Cheers: To the Monroe County Commission for tasking staff to come up with a reopening plan for libraries and the Planning Department. While COVID-19 is still a very real issue, we also must start transitioning to a more normal life. Other establishments are open or are opening, and the commission and its employees are using the services; why are they immune from in-person operations where applicable?
Cheers: To the City of Key West, as it continues to work toward improving the quality of life on the island. Through community group meetings, numerous surveys and an all-day workshop, city officials have been able to identity nine areas to prioritize in the city’s three-year strategic plan, which is currently being developed.

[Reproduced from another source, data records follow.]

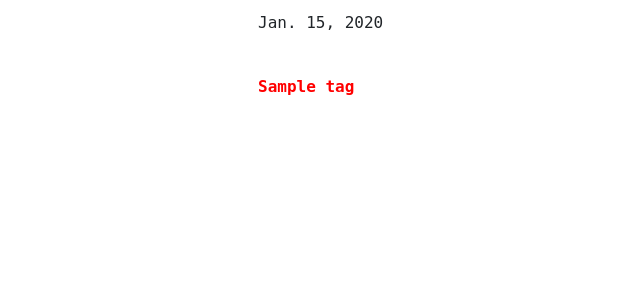
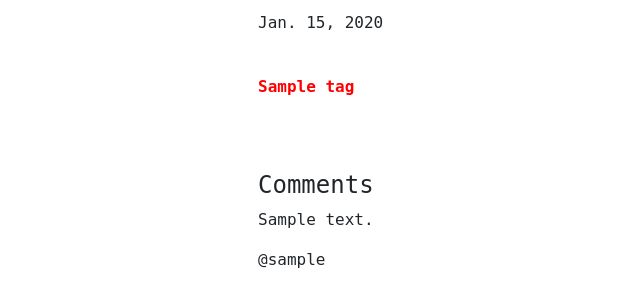
Before and after one commit to theangrydevblog/theangrydevblog, a Django app: page /posts/1 in a window 1280 px wide. Shown: the part 160-467 px from the top of the page, without its empty margins (17-657 px from the left). Run offline with Django 3.2, Linux system fonts and the light colour scheme; tables that the repository leaves empty hold one stand-in row (values such as "Sample post"); data that the repository does not hold is empty; parts of the project's set-up code (start-up, migrations or seed data) failed here and were passed over; some libraries are stand-ins or nearby versions.

Commit message:
Add comments for posts

```diff
--- a/theangrydev/admin.py
+++ b/theangrydev/admin.py
@@ -1,8 +1,9 @@
 from django.contrib import admin
-from theangrydev.models import Post, Content, ContentType, Tag, User
+from theangrydev.models import Post, Content, ContentType, Tag, User, Comment
 # Register your models here.
 admin.site.register(Post, admin.ModelAdmin)
 admin.site.register(Content, admin.ModelAdmin)
 admin.site.register(ContentType, admin.ModelAdmin)
 admin.site.register(Tag, admin.ModelAdmin)
 admin.site.register(User, admin.ModelAdmin)
+admin.site.register(Comment, admin.ModelAdmin)
--- a/theangrydev/models.py
+++ b/theangrydev/models.py
@@ -61,3 +61,11 @@ class Tag(models.Model):
 
     def __str__(self):
         return self.name
+
+class Comment(models.Model):
+    text = models.TextField()
+    post = models.ForeignKey(Post, on_delete=models.CASCADE)
+    author = models.ForeignKey(User, on_delete=models.CASCADE)
+
+    def __str__(self):
+        return self.text
--- a/theangrydev/templates/post.html
+++ b/theangrydev/templates/post.html
@@ -40,6 +40,20 @@
     </div>
   </div>
 
+  <br/><br/>
+
+  <div class="row">
+    <div class="col-lg-10 offset-lg-2">
+      <h4 class="nerd ">Comments</h4>
+      <div class="nerd">
+        {% for comment in comments %}
+          <p>{{ comment.text }}</p>
+          <p>@{{ comment.author.username }}</p>
+        {% endfor %}
+      </div>
+    </div>
+  </div>
+
 </div>
 
 {% endblock %}
--- a/theangrydev/views.py
+++ b/theangrydev/views.py
@@ -1,6 +1,6 @@
 from django.shortcuts import render
 from django.db import connection as dbconn
-from theangrydev.models import Post, Content, Tag
+from theangrydev.models import Post, Content, Tag, Comment
 from theangrydev.dao import queries
 # Create your views here.
 dbconn = dbconn.cursor()
@@ -22,9 +22,11 @@ def post_detail(request, pk):
     post = Post.objects.get(pk=pk)
     contents = Content.objects.filter(post=post).order_by("timestamp")
     tags = Tag.objects.filter(posts__pk=pk)
+    comments = Comment.objects.filter(post=post)
     return render(request, "post.html",
                     {'post':post,
                     'contents':contents,
+                    'comments': comments,
                     'tags': tags})
 
 def tag_detail(request, pk):
```
Also changed, not shown: theangrydev/migrations/0010_auto_20190902_1859.py (added).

Jeers: Once again to the Monroe County Commission for ignoring its own traffic study that shows traffic has slowed to an unacceptable level. The county commission has instead decided to change the criteria of how speed is measured. This moving of the goal posts to allow further development of the Keys ignores reality. Anyone who has driven the Keys can clearly see the problem has long passed any sense of equilibrium.

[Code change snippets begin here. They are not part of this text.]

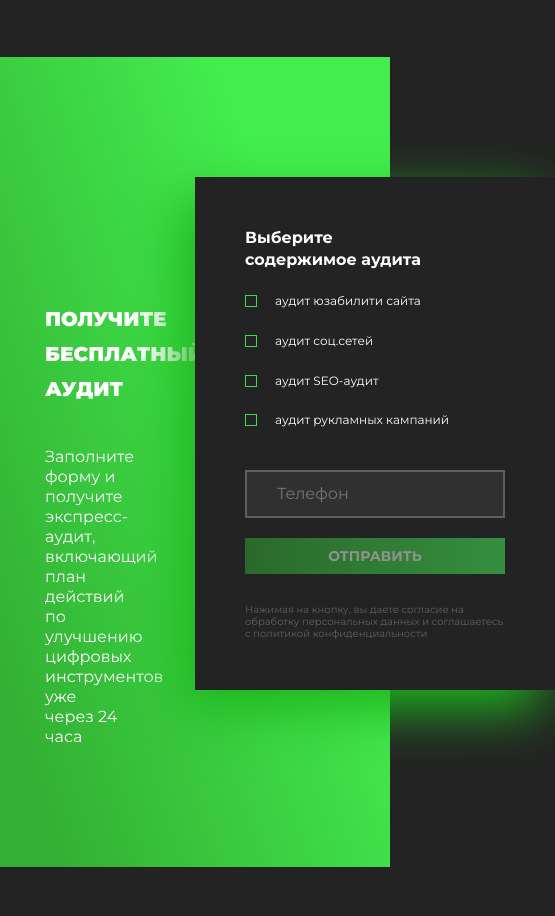
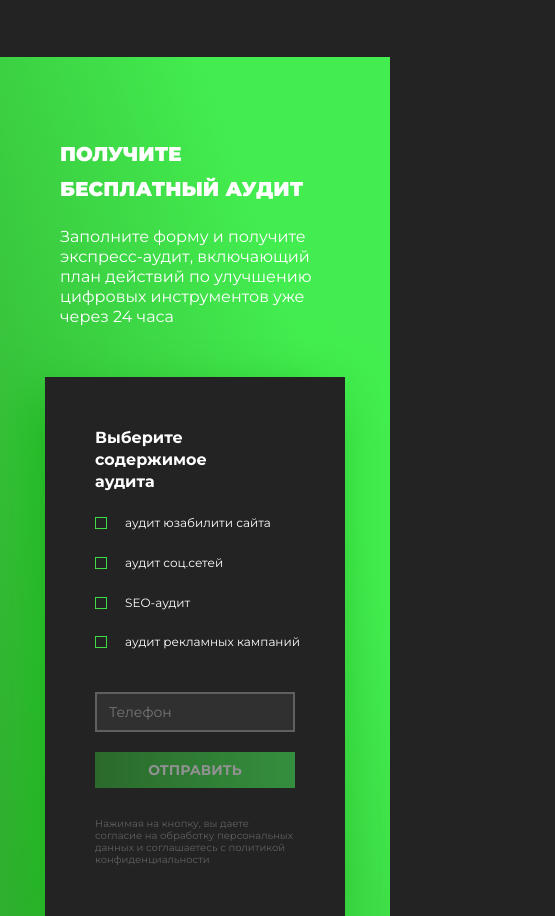
Before and after one commit to il97mur/Develio, a website: page app/index.html in a window 390 px wide. Shown: the part 5417-6333 px from the top of the page, 555 px wide, since content can reach past the window. Before the commit the page ends 6284 px from the top, so only its background shows below. Drawn offline with Linux system fonts and the light colour scheme.

Commit message:
Audit form adaptive
+ Adaptive section "get-audit"
+ Adaptive popup-form audit in popup-window

```diff
--- a/app/index.html
+++ b/app/index.html
@@ -457,8 +457,8 @@
 
 				<label class="label get-audit__label"><input type="checkbox" hidden class="input input-checkbox get-audit__input-checkbox"> <div class="label__text">аудит юзабилити сайта</div> </label>
 				<label class="label get-audit__label"><input type="checkbox" hidden class="input input-checkbox get-audit__input-checkbox"> <div class="label__text">аудит соц.сетей</div> </label>
-				<label class="label get-audit__label"><input type="checkbox" hidden class="input input-checkbox get-audit__input-checkbox"> <div class="label__text">аудит SEO-аудит</div> </label>
-				<label class="label get-audit__label"><input type="checkbox" hidden class="input input-checkbox get-audit__input-checkbox"> <div class="label__text">аудит рукламных кампаний</div> </label>
+				<label class="label get-audit__label"><input type="checkbox" hidden class="input input-checkbox get-audit__input-checkbox"> <div class="label__text">SEO-аудит</div> </label>
+				<label class="label get-audit__label"><input type="checkbox" hidden class="input input-checkbox get-audit__input-checkbox"> <div class="label__text">аудит рекламных кампаний</div> </label>
 
 				<input type="tel" name="phone" placeholder="Телефон" required class="input input-text get-audit__input-text">
 				<input type="submit" value="Отправить" class="button button_primary get-audit__submit disabled">
--- a/app/sass/_media.sass
+++ b/app/sass/_media.sass
@@ -56,6 +56,9 @@
     .logo
         width: 85px
     .button
+        font-size: 14px
+        padding: 8px 12px
+    .input-text
         font-size: 14px
         padding: 8px 12px
     .hamburger-img
@@ -172,6 +175,23 @@
     .more-works
         &__button
             padding: 8px 5px
+    .get-audit
+        padding: 80px 0
+        &__column
+            width: 100%
+            display: flex
+            justify-content: center
+            &:first-child
+                margin-bottom: 50px
+        &__container
+            flex-wrap: wrap
+        &__main-text
+            width: 100%
+            padding-top: 20px
+    .get-audit-content
+        padding-top: 0
+        &__inner
+            width: 90%
 
 
 @media screen and ( max-width: 576px )
--- a/app/sass/main.sass
+++ b/app/sass/main.sass
@@ -288,7 +288,7 @@ h1,h2
 	width: 100%
 	height: 100%
 	background: $black
-	opacity: 0.9
+	background: rgba($black, .9)
 
 
 .close
```
Also changed, not shown: app/css/styles.min.css.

Cheers: To the U.S. Coast Guard for their heroic, yet tragically unsuccessful effort to find 10 missing Cubans. Living so close to our island neighbor, we have lost sight of the tragic loss of life that happens on a regular basis to so many trying to reach the freedom of our shores. Just think if 10 Key West souls were lost.
Cheers: To the 45 Keys athletes who took part in the prep girls weightlifting region finals, and to the nine lifters who advanced to the Florida High School Athletic Association 1A State Finals. Three of the athletes — Marathon’s Rylan Chapa, and Key West’s Breanna Allen and Marina Goins — also found their way to the medal stand, a Keys record.

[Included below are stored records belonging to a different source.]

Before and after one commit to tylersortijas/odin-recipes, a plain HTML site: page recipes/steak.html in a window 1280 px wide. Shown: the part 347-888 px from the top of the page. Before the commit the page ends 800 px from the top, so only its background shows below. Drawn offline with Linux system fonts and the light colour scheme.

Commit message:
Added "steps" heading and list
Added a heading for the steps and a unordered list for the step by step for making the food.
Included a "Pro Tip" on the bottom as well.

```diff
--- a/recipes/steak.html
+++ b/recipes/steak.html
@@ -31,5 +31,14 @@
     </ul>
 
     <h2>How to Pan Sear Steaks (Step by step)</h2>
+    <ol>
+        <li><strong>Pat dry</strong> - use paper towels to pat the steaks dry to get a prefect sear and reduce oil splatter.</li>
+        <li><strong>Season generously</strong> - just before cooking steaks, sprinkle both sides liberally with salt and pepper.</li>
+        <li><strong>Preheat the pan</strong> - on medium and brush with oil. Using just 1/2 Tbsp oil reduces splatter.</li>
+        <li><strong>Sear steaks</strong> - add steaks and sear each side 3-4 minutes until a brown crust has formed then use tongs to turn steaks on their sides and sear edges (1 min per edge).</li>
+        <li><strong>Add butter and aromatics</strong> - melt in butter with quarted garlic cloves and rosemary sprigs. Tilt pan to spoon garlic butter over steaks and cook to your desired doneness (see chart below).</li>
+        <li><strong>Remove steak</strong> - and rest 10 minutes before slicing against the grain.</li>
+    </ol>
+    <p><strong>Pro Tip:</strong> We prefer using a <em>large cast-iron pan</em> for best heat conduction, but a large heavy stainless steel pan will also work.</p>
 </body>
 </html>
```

Jeers: To discourteous bicycle and scooter users, as well as others who used motorized or battery-operated gizmos on our sidewalks. Most people would probably not be offended by those who use small motorized or human-powered units on the sidewalks, but the bicycle and scooter users need to remember that sidewalks were designed with pedestrians in mind. Your powered scooter is going much faster than the average person walls and, like the battery-operated bicycles, they are very quiet. As you approach a pedestrian, it is easy enough to say, “passing on your right, or left.”
— The Citizen